- **Exercise description**:
Your answer must be the data repeated exactly, with no pictures in it.

================================

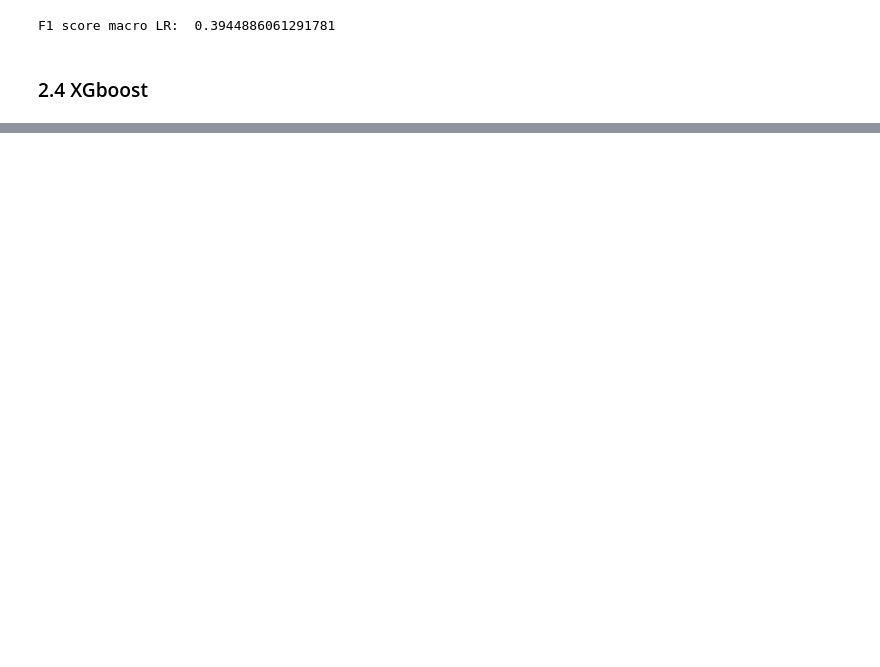
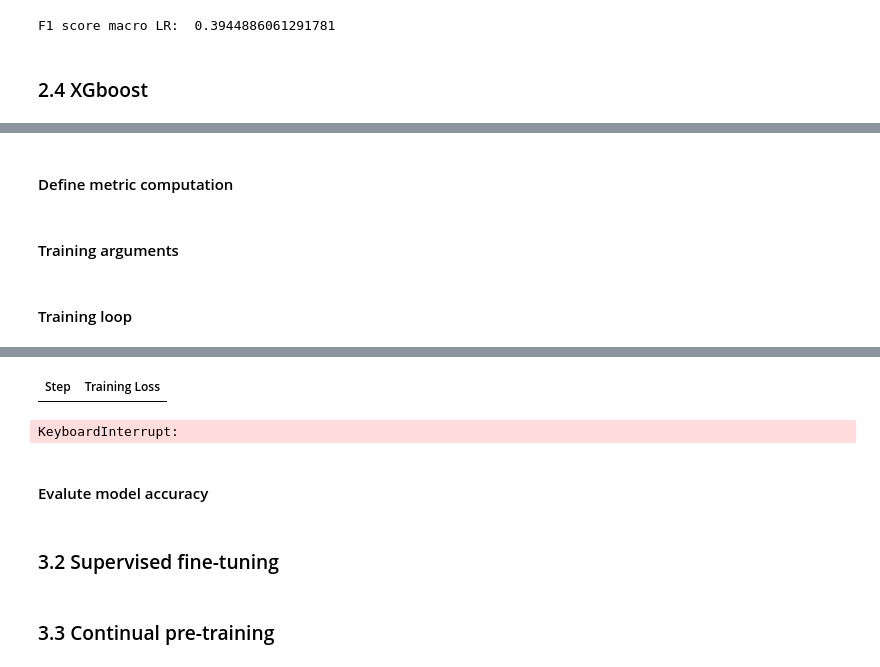
Before and after one commit to Schoggi-Mimi/nlp-project-2025, a Jupyter notebook: notebooks/03_prediction_model.ipynb, the cells around one changed output, grey strips where cells are left out. Saved outputs shown, nothing was run; the diff lists cells and outputs as text; code cells hidden in the pictures; blank space fills up the shorter version.

```diff
--- a/notebooks/03_prediction_model.ipynb
+++ b/notebooks/03_prediction_model.ipynb
@@ -143,0 +229,4 @@ Considering the high dimensionality of our data , XGboost takes too much time to
+# %%
+final_df_tokenized.set_format(type="torch", columns=["input_ids", "token_type_ids", "attention_mask", "labels"])
+# %% [markdown]
+#### Define metric computation
@@ -143,0 +247,39 @@ Considering the high dimensionality of our data , XGboost takes too much time to
+# %% [markdown]
+#### Training arguments
+# %%
+# This code is adapted from : https://huggingface.co/transformers/v4.2.2/training.html?utm_source=chatgpt.com
+from transformers import TrainingArguments
+#from huggingface_hub import login
+#login() Login to huggingface to store token
+
+
+training_args = TrainingArguments(
+    output_dir='.',          # output directory
+    num_train_epochs=3,              # total # of training epochs --> small, as we only train the head
+    per_device_train_batch_size=8,  # batch size per device during training --> small, as i run that on CPU only architecture
+    per_device_eval_batch_size=16,   # batch size for evaluation --> small, as i run that on CPU only architecture
+    warmup_steps=100,                # number of warmup steps for learning rate scheduler
+    weight_decay=0.01,               # strength of weight decay
+    logging_dir='./logs',            # directory for storing logs
+    push_to_hub=True,
+)
+# %% [markdown]
+#### Training loop
+# %%
+# This code is adapted from : https://huggingface.co/transformers/v4.2.2/training.html?utm_source=chatgpt.com
+from transformers import Trainer
+from transformers import DataCollatorWithPadding
+
+data_collator = DataCollatorWithPadding(tokenizer=tokenizer)
+
+trainer = Trainer(
+    model=model,                         # the instantiated 🤗 Transformers model to be trained
+    args=training_args,                  # training arguments, defined above
+    train_dataset=final_df_tokenized["train"],         # training dataset
+    eval_dataset= final_df_tokenized["test"],          # evaluation dataset
+    data_collator=data_collator, # allows dynamical padding --> every batch will have the same lenghts, which is max_length of this batch
+    compute_metrics=compute_metrics # added to return f1
+)
+
+trainer.train()
+# %% [output]
@@ -143,0 +287,4 @@ Considering the high dimensionality of our data , XGboost takes too much time to
+| Step | Training Loss |
+KeyboardInterrupt:
+# %% [markdown]
+#### Evalute model accuracy
@@ -143,0 +293,4 @@ Considering the high dimensionality of our data , XGboost takes too much time to
+# %% [markdown]
+### 3.2 Supervised fine-tuning
+# %% [markdown]
+### 3.3 Continual pre-training
```
Also changed, not shown: parts of 14 cells of this notebook.
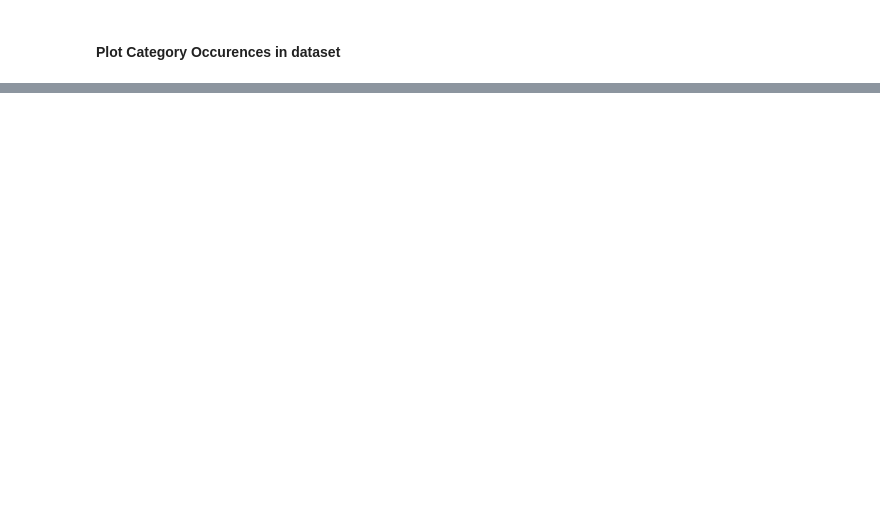
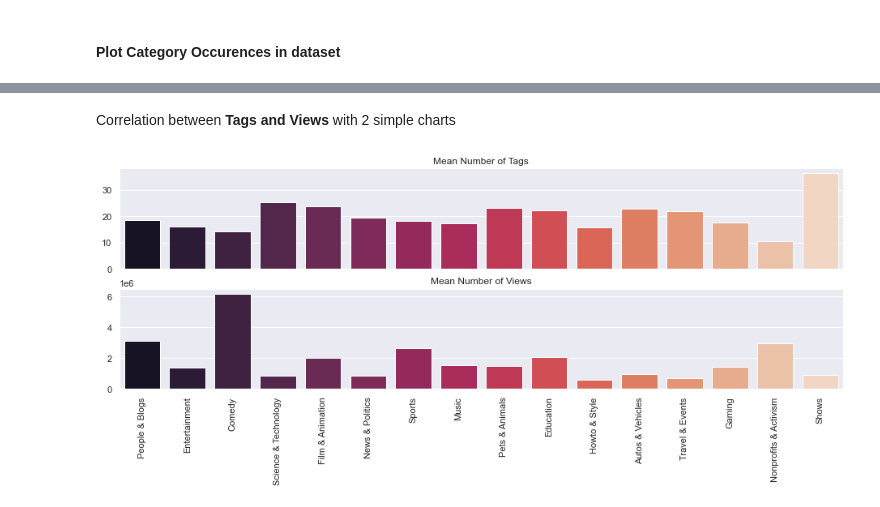
Before and after one commit to Fanarosss/Text-Summarization, a Jupyter notebook: Youtube_Videos_Analysis.ipynb, the cells around one changed output, grey strips where cells are left out. Drawn from its saved outputs; the diff is of its cells as text; code cells hidden in the pictures; blank space fills up the shorter version.

```diff
--- a/Youtube_Videos_Analysis.ipynb
+++ b/Youtube_Videos_Analysis.ipynb
@@ -60,0 +70,4 @@ plt.show()
+# %%
+discrete_tags = {}
+for index, row in df.iterrows():
+    discrete_tags[row['video_id']] = discretize(row['tags'])
@@ -60,0 +76,3 @@ plt.show()
+# %%
+for i in discrete_tags.keys():
+    df.loc[df['video_id'] == i,'number_of_tags'] = len(discrete_tags[i])
@@ -60,0 +83,3 @@ plt.show()
+# %%
+df_sums = df.groupby('category_id').sum()
+df_means = df.groupby('category_id').mean()
@@ -60,0 +88,20 @@ plt.show()
+# %%
+mean_tags_per_category = df_means['number_of_tags'].tolist()
+categories = df['category_name'].unique().tolist()
+mean_views_per_category = df_means['views'].tolist()
+viewspertag = [i / j for i, j in zip(mean_views_per_category, mean_tags_per_category)]
+# %% [markdown]
+Correlation between **Tags and Views** with 2 simple charts
+# %%
+f, (ax1, ax2) = plt.subplots(2, 1, figsize=(16, 5), sharex=True)
+tag_plot = sns.barplot(x=categories, y=mean_tags_per_category, palette="rocket", ax=ax1)
+tag_plot.set_xticklabels(tag_plot.get_xticklabels(), rotation='vertical')
+tag_plot.set_xlabel("", fontsize=12)
+ax1.set_title('Mean Number of Tags')
+viewspertag_plot = sns.barplot(x=categories, y=mean_views_per_category, palette="rocket", ax=ax2)
+viewspertag_plot.set_xticklabels(viewspertag_plot.get_xticklabels(), rotation='vertical')
+viewspertag_plot.set_xlabel("", fontsize=12)
+ax2.set_title('Mean Number of Views')
+plt.show()
+# %% [output]
+[figure, added]
```
Also changed, not shown: parts of 15 cells of this notebook.
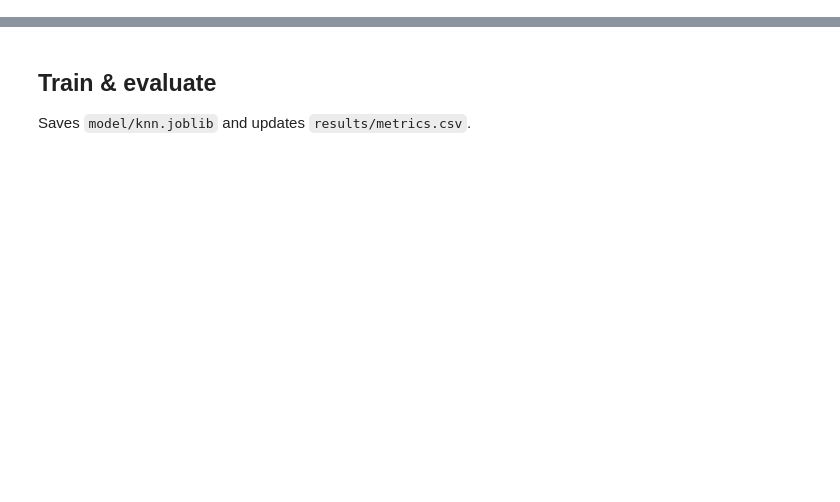
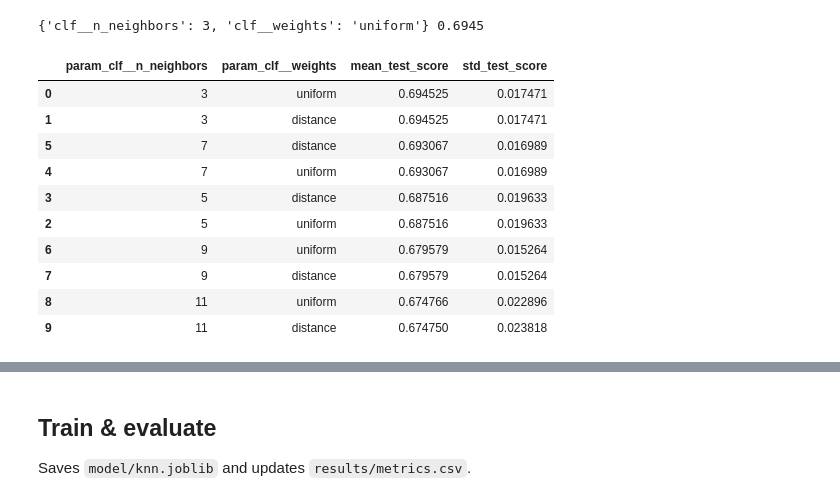
Before and after one commit to csrathour83/credit-card-churn-prediction-ML-A2, a Jupyter notebook: notebooks/03_knn.ipynb, the cells around one changed output, grey strips where cells are left out. Saved outputs shown, nothing was run; the diff lists cells and outputs as text; code cells hidden in the pictures; blank space fills up the shorter version.

```diff
--- a/notebooks/03_knn.ipynb
+++ b/notebooks/03_knn.ipynb
@@ -20,0 +24,28 @@ model = KNeighborsClassifier(n_neighbors=5)
+# %%
+X_train, _, y_train, _ = get_train_test()
+pipe = Pipeline([("prep", build_preprocessor(X_train)), ("clf", KNeighborsClassifier())])
+
+grid = GridSearchCV(
+    pipe,
+    {"clf__n_neighbors": [3, 5, 7, 9, 11, 15, 21], "clf__weights": ["uniform", "distance"]},
+    scoring="f1",
+    cv=StratifiedKFold(5, shuffle=True, random_state=SEED),
+)
+grid.fit(X_train, y_train)
+
+print(grid.best_params_, round(grid.best_score_, 4))
+pd.DataFrame(grid.cv_results_)[["param_clf__n_neighbors", "param_clf__weights", "mean_test_score", "std_test_score"]] \
+    .sort_values("mean_test_score", ascending=False).head(10)
+# %% [output]
+{'clf__n_neighbors': 3, 'clf__weights': 'uniform'} 0.6945
+|  | param_clf__n_neighbors | param_clf__weights | mean_test_score | std_test_score |
+| 0 | 3 | uniform | 0.694525 | 0.017471 |
+| 1 | 3 | distance | 0.694525 | 0.017471 |
+| 5 | 7 | distance | 0.693067 | 0.016989 |
+| 4 | 7 | uniform | 0.693067 | 0.016989 |
+| 3 | 5 | distance | 0.687516 | 0.019633 |
+| 2 | 5 | uniform | 0.687516 | 0.019633 |
+| 6 | 9 | uniform | 0.679579 | 0.015264 |
+| 7 | 9 | distance | 0.679579 | 0.015264 |
+| 8 | 11 | uniform | 0.674766 | 0.022896 |
+| 9 | 11 | distance | 0.674750 | 0.023818 |
```
Also changed, not shown: parts of 12 cells of this notebook, 11 other files.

================================

- **Answer to this exercise**:
Before and after one commit to Schoggi-Mimi/nlp-project-2025, a Jupyter notebook: notebooks/03_prediction_model.ipynb, the cells around one changed output, grey strips where cells are left out. Saved outputs shown, nothing was run; the diff lists cells and outputs as text; code cells hidden in the pictures; blank space fills up the shorter version.

```diff
--- a/notebooks/03_prediction_model.ipynb
+++ b/notebooks/03_prediction_model.ipynb
@@ -143,0 +229,4 @@ Considering the high dimensionality of our data , XGboost takes too much time to
+# %%
+final_df_tokenized.set_format(type="torch", columns=["input_ids", "token_type_ids", "attention_mask", "labels"])
+# %% [markdown]
+#### Define metric computation
@@ -143,0 +247,39 @@ Considering the high dimensionality of our data , XGboost takes too much time to
+# %% [markdown]
+#### Training arguments
+# %%
+# This code is adapted from : https://huggingface.co/transformers/v4.2.2/training.html?utm_source=chatgpt.com
+from transformers import TrainingArguments
+#from huggingface_hub import login
+#login() Login to huggingface to store token
+
+
+training_args = TrainingArguments(
+    output_dir='.',          # output directory
+    num_train_epochs=3,              # total # of training epochs --> small, as we only train the head
+    per_device_train_batch_size=8,  # batch size per device during training --> small, as i run that on CPU only architecture
+    per_device_eval_batch_size=16,   # batch size for evaluation --> small, as i run that on CPU only architecture
+    warmup_steps=100,                # number of warmup steps for learning rate scheduler
+    weight_decay=0.01,               # strength of weight decay
+    logging_dir='./logs',            # directory for storing logs
+    push_to_hub=True,
+)
+# %% [markdown]
+#### Training loop
+# %%
+# This code is adapted from : https://huggingface.co/transformers/v4.2.2/training.html?utm_source=chatgpt.com
+from transformers import Trainer
+from transformers import DataCollatorWithPadding
+
+data_collator = DataCollatorWithPadding(tokenizer=tokenizer)
+
+trainer = Trainer(
+    model=model,                         # the instantiated 🤗 Transformers model to be trained
+    args=training_args,                  # training arguments, defined above
+    train_dataset=final_df_tokenized["train"],         # training dataset
+    eval_dataset= final_df_tokenized["test"],          # evaluation dataset
+    data_collator=data_collator, # allows dynamical padding --> every batch will have the same lenghts, which is max_length of this batch
+    compute_metrics=compute_metrics # added to return f1
+)
+
+trainer.train()
+# %% [output]
@@ -143,0 +287,4 @@ Considering the high dimensionality of our data , XGboost takes too much time to
+| Step | Training Loss |
+KeyboardInterrupt:
+# %% [markdown]
+#### Evalute model accuracy
@@ -143,0 +293,4 @@ Considering the high dimensionality of our data , XGboost takes too much time to
+# %% [markdown]
+### 3.2 Supervised fine-tuning
+# %% [markdown]
+### 3.3 Continual pre-training
```
Also changed, not shown: parts of 14 cells of this notebook.
Before and after one commit to Fanarosss/Text-Summarization, a Jupyter notebook: Youtube_Videos_Analysis.ipynb, the cells around one changed output, grey strips where cells are left out. Drawn from its saved outputs; the diff is of its cells as text; code cells hidden in the pictures; blank space fills up the shorter version.

```diff
--- a/Youtube_Videos_Analysis.ipynb
+++ b/Youtube_Videos_Analysis.ipynb
@@ -60,0 +70,4 @@ plt.show()
+# %%
+discrete_tags = {}
+for index, row in df.iterrows():
+    discrete_tags[row['video_id']] = discretize(row['tags'])
@@ -60,0 +76,3 @@ plt.show()
+# %%
+for i in discrete_tags.keys():
+    df.loc[df['video_id'] == i,'number_of_tags'] = len(discrete_tags[i])
@@ -60,0 +83,3 @@ plt.show()
+# %%
+df_sums = df.groupby('category_id').sum()
+df_means = df.groupby('category_id').mean()
@@ -60,0 +88,20 @@ plt.show()
+# %%
+mean_tags_per_category = df_means['number_of_tags'].tolist()
+categories = df['category_name'].unique().tolist()
+mean_views_per_category = df_means['views'].tolist()
+viewspertag = [i / j for i, j in zip(mean_views_per_category, mean_tags_per_category)]
+# %% [markdown]
+Correlation between **Tags and Views** with 2 simple charts
+# %%
+f, (ax1, ax2) = plt.subplots(2, 1, figsize=(16, 5), sharex=True)
+tag_plot = sns.barplot(x=categories, y=mean_tags_per_category, palette="rocket", ax=ax1)
+tag_plot.set_xticklabels(tag_plot.get_xticklabels(), rotation='vertical')
+tag_plot.set_xlabel("", fontsize=12)
+ax1.set_title('Mean Number of Tags')
+viewspertag_plot = sns.barplot(x=categories, y=mean_views_per_category, palette="rocket", ax=ax2)
+viewspertag_plot.set_xticklabels(viewspertag_plot.get_xticklabels(), rotation='vertical')
+viewspertag_plot.set_xlabel("", fontsize=12)
+ax2.set_title('Mean Number of Views')
+plt.show()
+# %% [output]
+[figure, added]
```
Also changed, not shown: parts of 15 cells of this notebook.
Before and after one commit to csrathour83/credit-card-churn-prediction-ML-A2, a Jupyter notebook: notebooks/03_knn.ipynb, the cells around one changed output, grey strips where cells are left out. Saved outputs shown, nothing was run; the diff lists cells and outputs as text; code cells hidden in the pictures; blank space fills up the shorter version.

```diff
--- a/notebooks/03_knn.ipynb
+++ b/notebooks/03_knn.ipynb
@@ -20,0 +24,28 @@ model = KNeighborsClassifier(n_neighbors=5)
+# %%
+X_train, _, y_train, _ = get_train_test()
+pipe = Pipeline([("prep", build_preprocessor(X_train)), ("clf", KNeighborsClassifier())])
+
+grid = GridSearchCV(
+    pipe,
+    {"clf__n_neighbors": [3, 5, 7, 9, 11, 15, 21], "clf__weights": ["uniform", "distance"]},
+    scoring="f1",
+    cv=StratifiedKFold(5, shuffle=True, random_state=SEED),
+)
+grid.fit(X_train, y_train)
+
+print(grid.best_params_, round(grid.best_score_, 4))
+pd.DataFrame(grid.cv_results_)[["param_clf__n_neighbors", "param_clf__weights", "mean_test_score", "std_test_score"]] \
+    .sort_values("mean_test_score", ascending=False).head(10)
+# %% [output]
+{'clf__n_neighbors': 3, 'clf__weights': 'uniform'} 0.6945
+|  | param_clf__n_neighbors | param_clf__weights | mean_test_score | std_test_score |
+| 0 | 3 | uniform | 0.694525 | 0.017471 |
+| 1 | 3 | distance | 0.694525 | 0.017471 |
+| 5 | 7 | distance | 0.693067 | 0.016989 |
+| 4 | 7 | uniform | 0.693067 | 0.016989 |
+| 3 | 5 | distance | 0.687516 | 0.019633 |
+| 2 | 5 | uniform | 0.687516 | 0.019633 |
+| 6 | 9 | uniform | 0.679579 | 0.015264 |
+| 7 | 9 | distance | 0.679579 | 0.015264 |
+| 8 | 11 | uniform | 0.674766 | 0.022896 |
+| 9 | 11 | distance | 0.674750 | 0.023818 |
```
Also changed, not shown: parts of 12 cells of this notebook, 11 other files.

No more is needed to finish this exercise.